* [Instructions for the task]: An exact copy of the entries is required, excluding any pictures.

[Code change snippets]
::::::::::

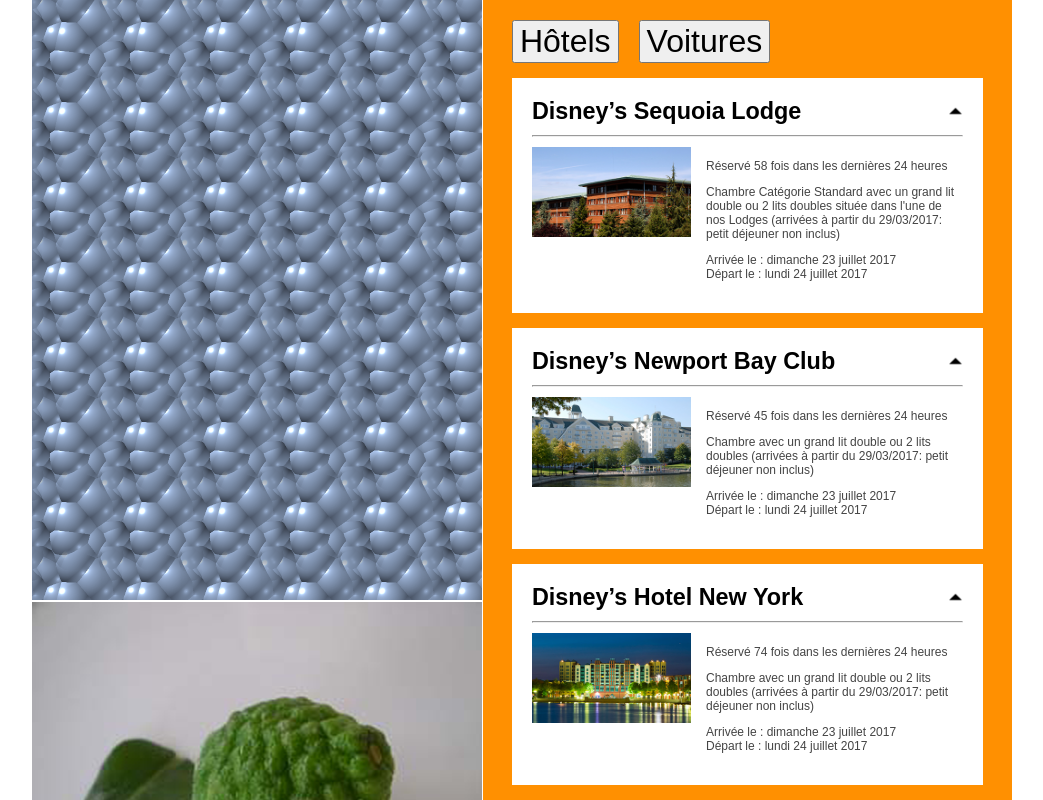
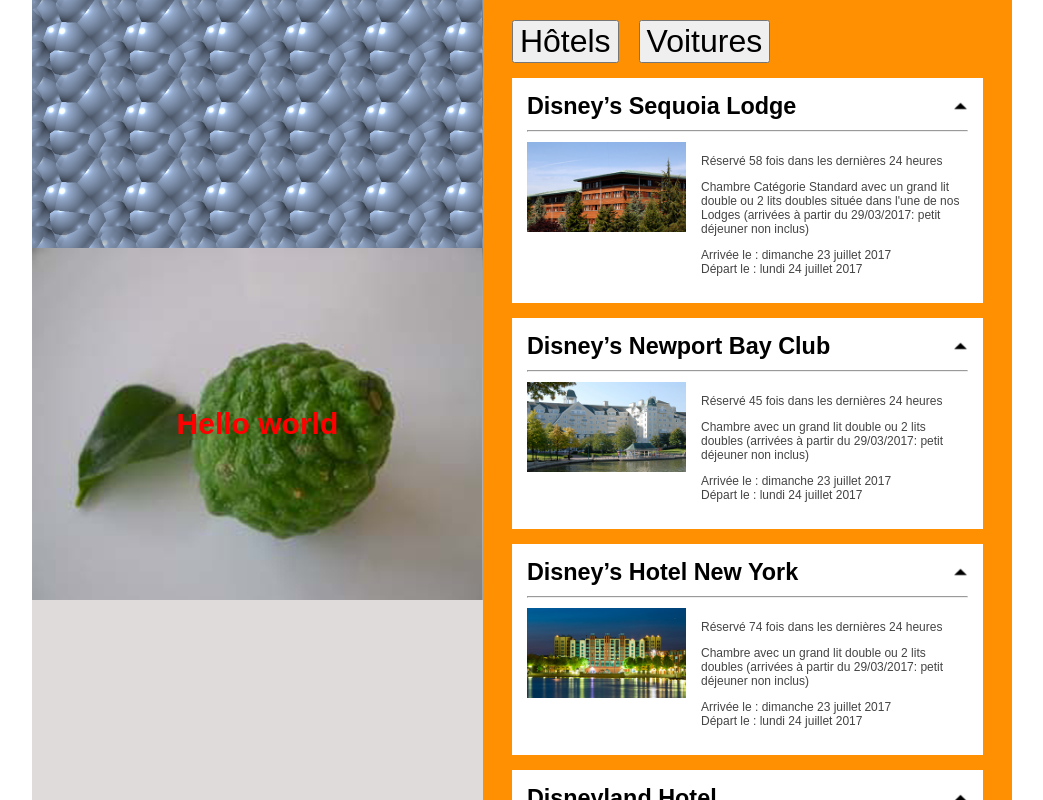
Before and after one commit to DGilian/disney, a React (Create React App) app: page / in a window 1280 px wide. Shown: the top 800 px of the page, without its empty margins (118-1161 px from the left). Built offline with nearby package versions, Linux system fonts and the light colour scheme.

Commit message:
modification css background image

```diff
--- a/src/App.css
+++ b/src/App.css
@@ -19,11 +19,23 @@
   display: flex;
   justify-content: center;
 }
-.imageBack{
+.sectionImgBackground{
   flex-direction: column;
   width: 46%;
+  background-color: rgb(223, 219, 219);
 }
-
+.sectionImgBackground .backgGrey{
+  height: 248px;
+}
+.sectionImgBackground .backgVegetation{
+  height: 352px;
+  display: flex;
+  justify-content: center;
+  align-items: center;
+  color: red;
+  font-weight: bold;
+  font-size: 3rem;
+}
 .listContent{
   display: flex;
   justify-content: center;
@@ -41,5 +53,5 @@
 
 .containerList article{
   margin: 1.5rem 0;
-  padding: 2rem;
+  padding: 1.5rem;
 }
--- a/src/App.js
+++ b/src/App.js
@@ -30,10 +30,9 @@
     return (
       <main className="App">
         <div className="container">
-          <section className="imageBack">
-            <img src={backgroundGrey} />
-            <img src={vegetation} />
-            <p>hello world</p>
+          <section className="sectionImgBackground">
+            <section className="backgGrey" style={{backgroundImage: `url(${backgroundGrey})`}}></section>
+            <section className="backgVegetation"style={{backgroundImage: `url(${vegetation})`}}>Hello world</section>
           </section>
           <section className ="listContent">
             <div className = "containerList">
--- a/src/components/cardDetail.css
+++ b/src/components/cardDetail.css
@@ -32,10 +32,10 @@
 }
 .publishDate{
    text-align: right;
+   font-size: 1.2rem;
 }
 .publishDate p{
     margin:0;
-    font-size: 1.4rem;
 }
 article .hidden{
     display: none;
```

::::::::::

* [Completed task]:
Before and after one commit to DGilian/disney, a React (Create React App) app: page / in a window 1280 px wide. Shown: the top 800 px of the page, without its empty margins (118-1161 px from the left). Built offline with nearby package versions, Linux system fonts and the light colour scheme.

Commit message:
modification css background image

```diff
--- a/src/App.css
+++ b/src/App.css
@@ -19,11 +19,23 @@
   display: flex;
   justify-content: center;
 }
-.imageBack{
+.sectionImgBackground{
   flex-direction: column;
   width: 46%;
+  background-color: rgb(223, 219, 219);
 }
-
+.sectionImgBackground .backgGrey{
+  height: 248px;
+}
+.sectionImgBackground .backgVegetation{
+  height: 352px;
+  display: flex;
+  justify-content: center;
+  align-items: center;
+  color: red;
+  font-weight: bold;
+  font-size: 3rem;
+}
 .listContent{
   display: flex;
   justify-content: center;
@@ -41,5 +53,5 @@
 
 .containerList article{
   margin: 1.5rem 0;
-  padding: 2rem;
+  padding: 1.5rem;
 }
--- a/src/App.js
+++ b/src/App.js
@@ -30,10 +30,9 @@
     return (
       <main className="App">
         <div className="container">
-          <section className="imageBack">
-            <img src={backgroundGrey} />
-            <img src={vegetation} />
-            <p>hello world</p>
+          <section className="sectionImgBackground">
+            <section className="backgGrey" style={{backgroundImage: `url(${backgroundGrey})`}}></section>
+            <section className="backgVegetation"style={{backgroundImage: `url(${vegetation})`}}>Hello world</section>
           </section>
           <section className ="listContent">
             <div className = "containerList">
--- a/src/components/cardDetail.css
+++ b/src/components/cardDetail.css
@@ -32,10 +32,10 @@
 }
 .publishDate{
    text-align: right;
+   font-size: 1.2rem;
 }
 .publishDate p{
     margin:0;
-    font-size: 1.4rem;
 }
 article .hidden{
     display: none;
```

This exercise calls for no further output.